## INSTRUCTIONS FOR THE TASK
The whole listing, pictures aside, should be reproduced exactly.

[DATA TO PROCESS — start]

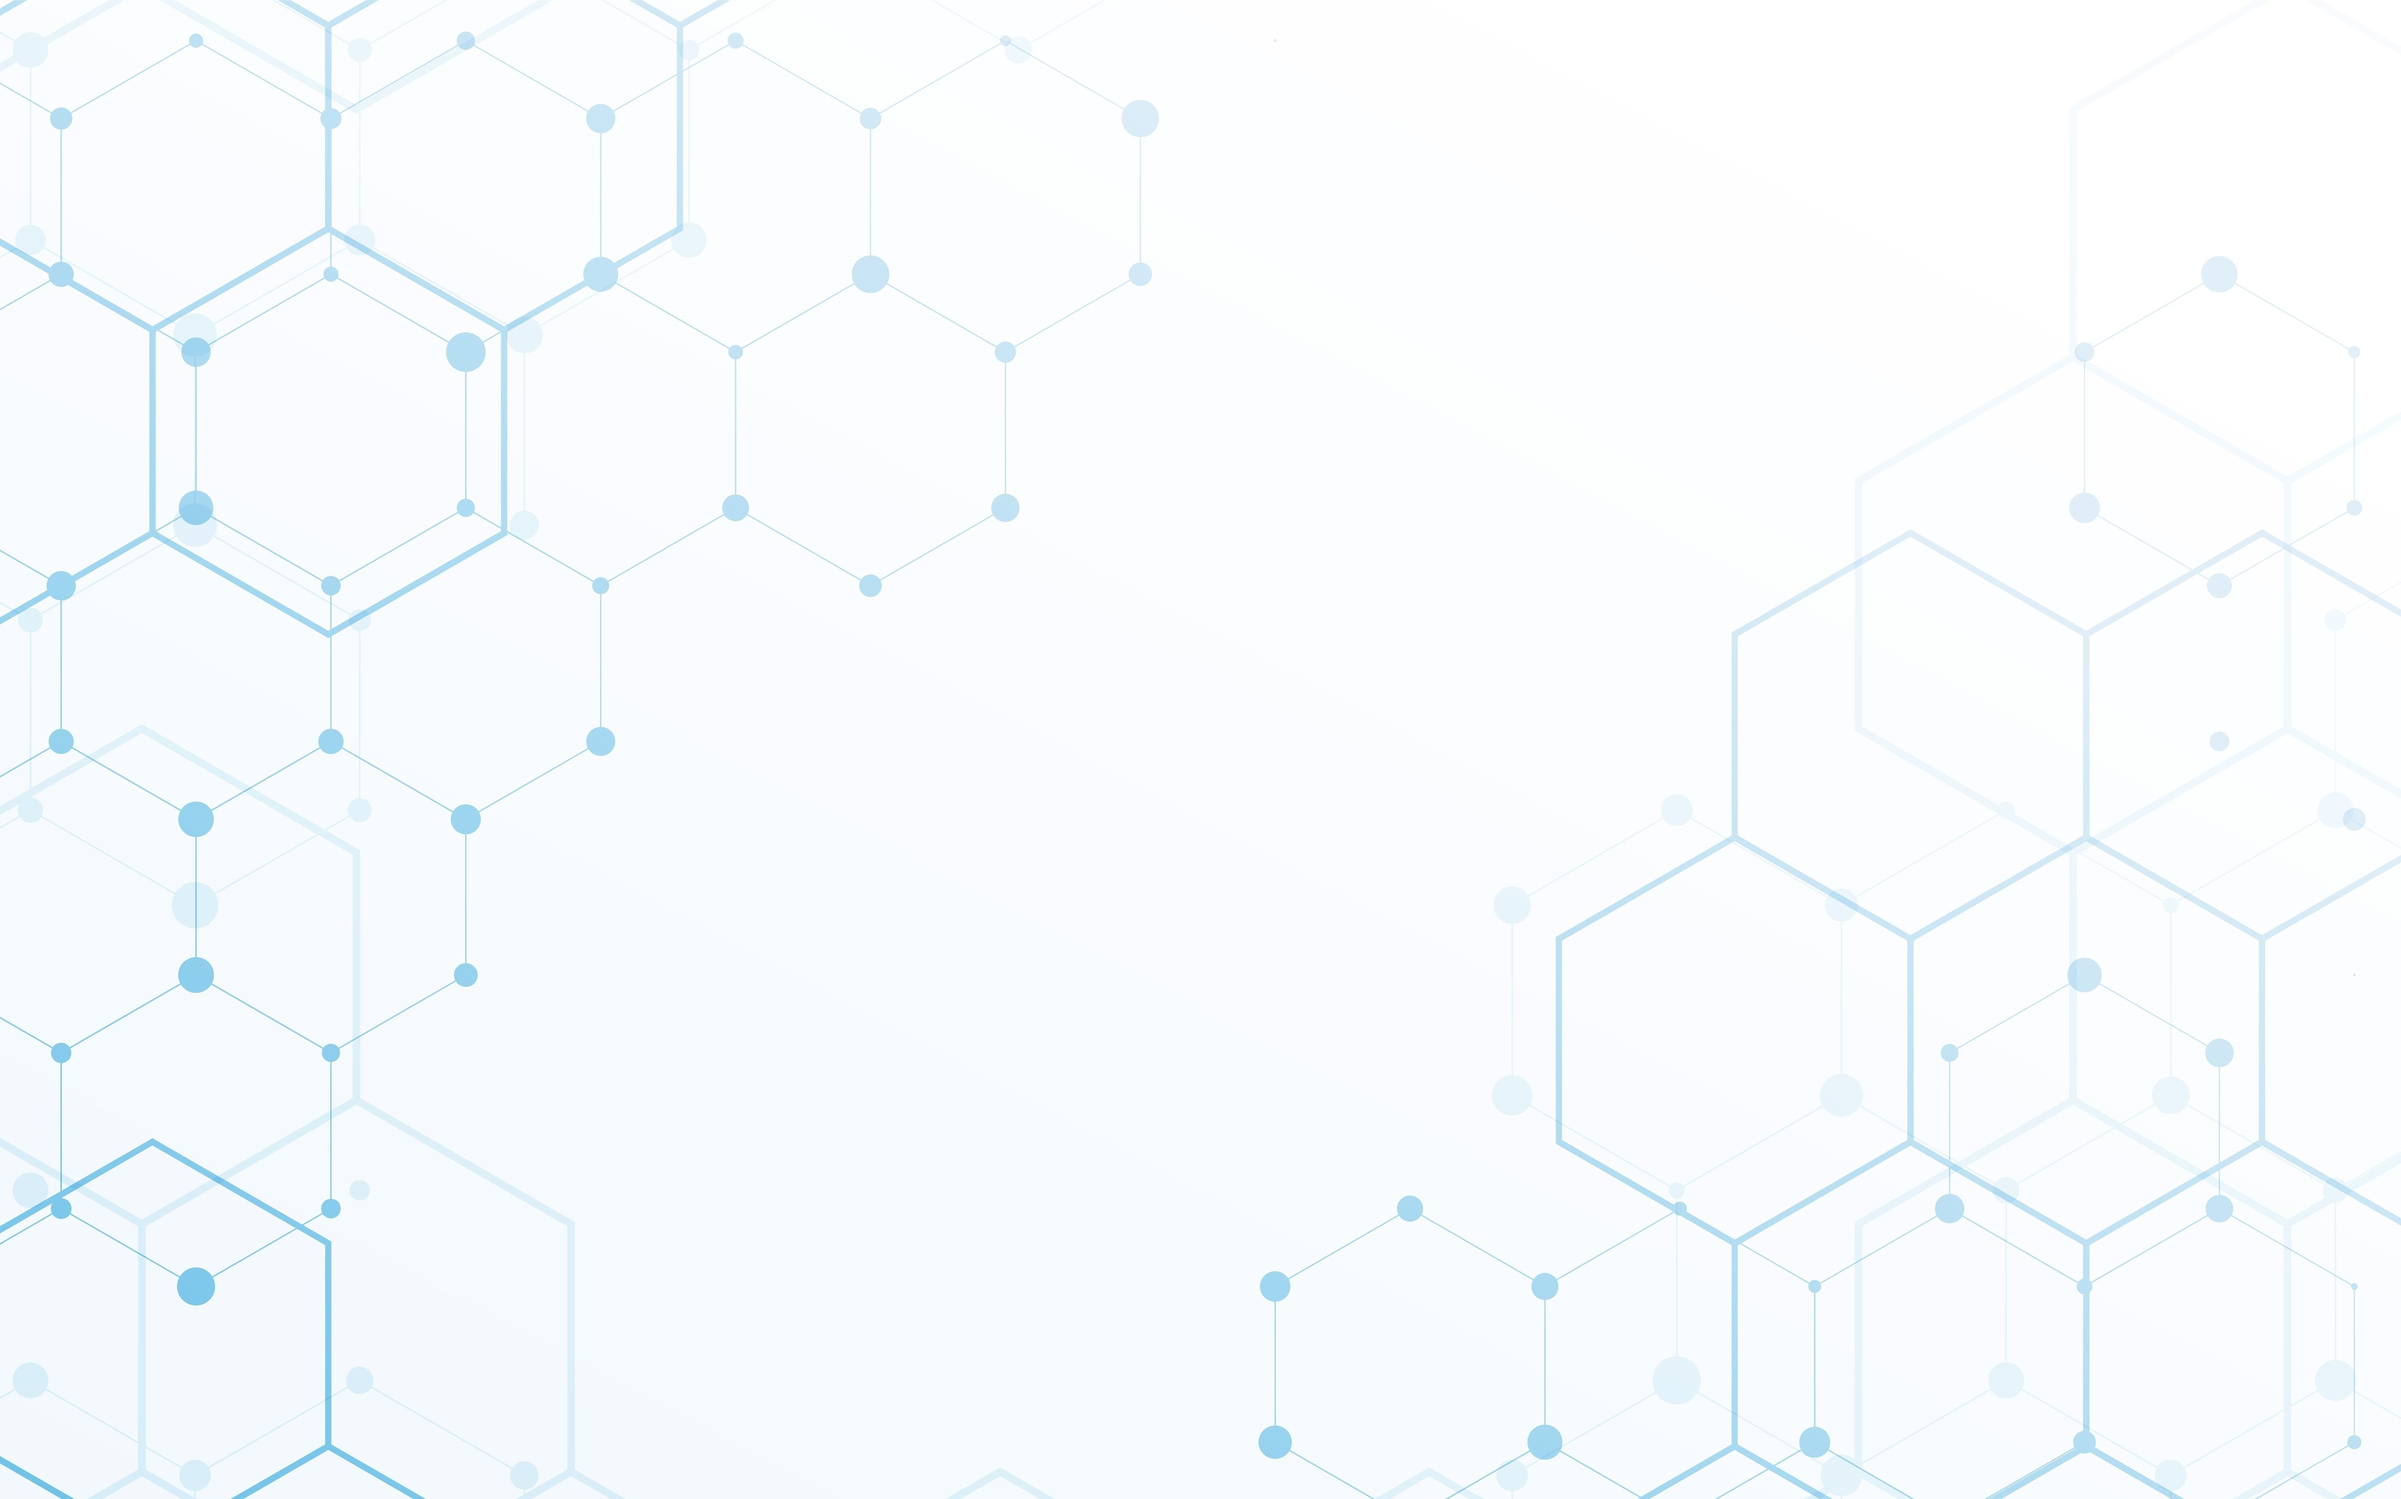
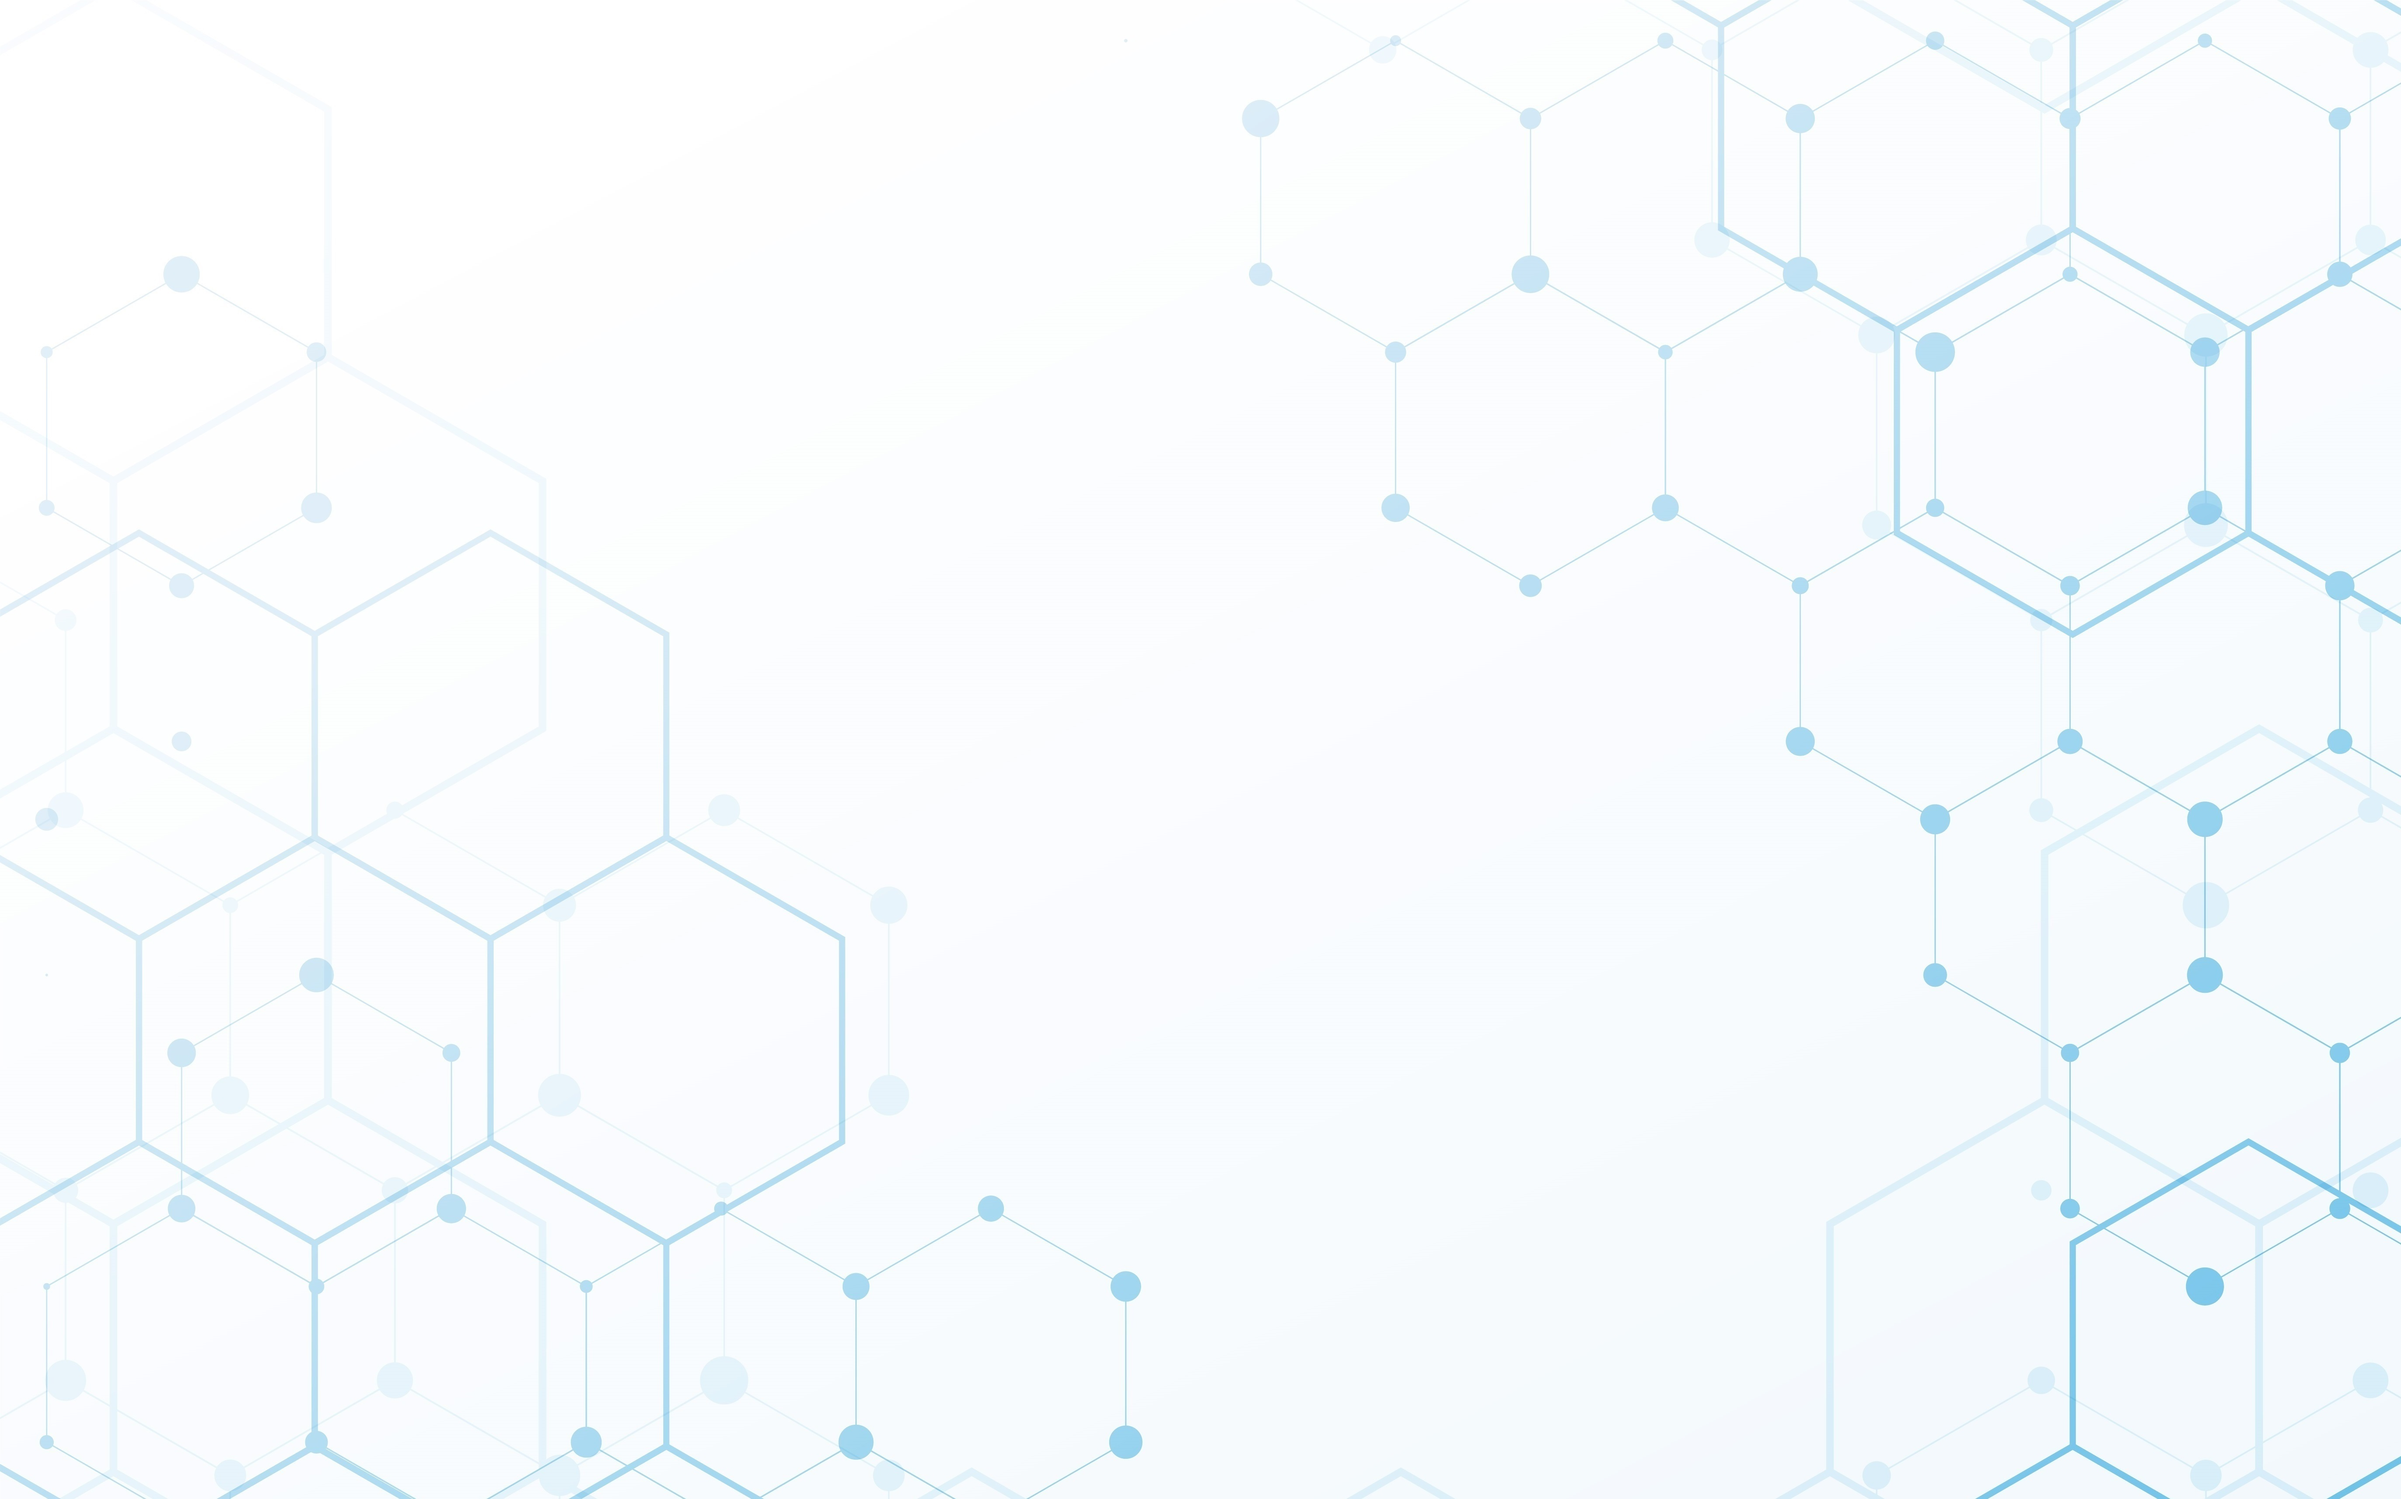
:lipstick: Habilidades
Atualizando posições da habilidades

diff --git a/estilos/layout.css b/estilos/layout.css
@@ -361,7 +361,7 @@ section #quadro_reconhecimento3:hover {
 /* ================ INICIO SEÇÃO HABILIDADES ===============*/
 
 section#habilidades {
-    background-image: linear-gradient(rgb(255, 255, 255, 1), rgba(255, 255, 255, 0), rgba(255, 255, 255, 1), rgba(255, 255, 255, 1)), url(../imagens/imagens/fundo_habilidades.jpg);
+    background-image: linear-gradient(rgb(255, 255, 255, 1), rgba(255, 255, 255, 0), rgba(255, 255, 255, 0), rgba(255, 255, 255, 1)), url(../imagens/imagens/fundo_habilidades.jpg);
     background-repeat: no-repeat;
 
     background-size: 100%;
@@ -376,13 +376,14 @@ section#habilidades {
 }
 
 section #titulo_habilidades {
-    margin-left: -1090px;
+    margin-right: 590px;
+    margin-top: 100px;
 
 }
 
 #habilidades #descricao_habilidade {
     letter-spacing: 2px;
-    margin-left: 220px;
+    margin-left: 350px;
 
 }
 
@@ -390,6 +391,7 @@ section #titulo_habilidades {
 
     margin: auto;
     margin-top: 50px;
+    margin-right: 50px;
     width: 70%;
     height: 450px;
     position: relative;
@@ -438,7 +440,7 @@ section #titulo_habilidades {
 #habilidades #descricao_habilidade_carrossel p {
     margin-top: -150px;
     letter-spacing: 2px;
-    margin-left: 220px;
+    margin-left: 500px;
 }
 
 

diff --git a/estilos/tipografia.css b/estilos/tipografia.css
@@ -53,3 +53,7 @@ h3{
  #descricao_habilidade p{
     font-size: 18px;
  }
+ #descricao_habilidade_carrossel p{
+    font-size: 18px;
+
+ }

[DATA TO PROCESS — finish]

## SOLUTION
:lipstick: Habilidades
Atualizando posições da habilidades

diff --git a/estilos/layout.css b/estilos/layout.css
@@ -361,7 +361,7 @@ section #quadro_reconhecimento3:hover {
 /* ================ INICIO SEÇÃO HABILIDADES ===============*/
 
 section#habilidades {
-    background-image: linear-gradient(rgb(255, 255, 255, 1), rgba(255, 255, 255, 0), rgba(255, 255, 255, 1), rgba(255, 255, 255, 1)), url(../imagens/imagens/fundo_habilidades.jpg);
+    background-image: linear-gradient(rgb(255, 255, 255, 1), rgba(255, 255, 255, 0), rgba(255, 255, 255, 0), rgba(255, 255, 255, 1)), url(../imagens/imagens/fundo_habilidades.jpg);
     background-repeat: no-repeat;
 
     background-size: 100%;
@@ -376,13 +376,14 @@ section#habilidades {
 }
 
 section #titulo_habilidades {
-    margin-left: -1090px;
+    margin-right: 590px;
+    margin-top: 100px;
 
 }
 
 #habilidades #descricao_habilidade {
     letter-spacing: 2px;
-    margin-left: 220px;
+    margin-left: 350px;
 
 }
 
@@ -390,6 +391,7 @@ section #titulo_habilidades {
 
     margin: auto;
     margin-top: 50px;
+    margin-right: 50px;
     width: 70%;
     height: 450px;
     position: relative;
@@ -438,7 +440,7 @@ section #titulo_habilidades {
 #habilidades #descricao_habilidade_carrossel p {
     margin-top: -150px;
     letter-spacing: 2px;
-    margin-left: 220px;
+    margin-left: 500px;
 }
 
 

diff --git a/estilos/tipografia.css b/estilos/tipografia.css
@@ -53,3 +53,7 @@ h3{
  #descricao_habilidade p{
     font-size: 18px;
  }
+ #descricao_habilidade_carrossel p{
+    font-size: 18px;
+
+ }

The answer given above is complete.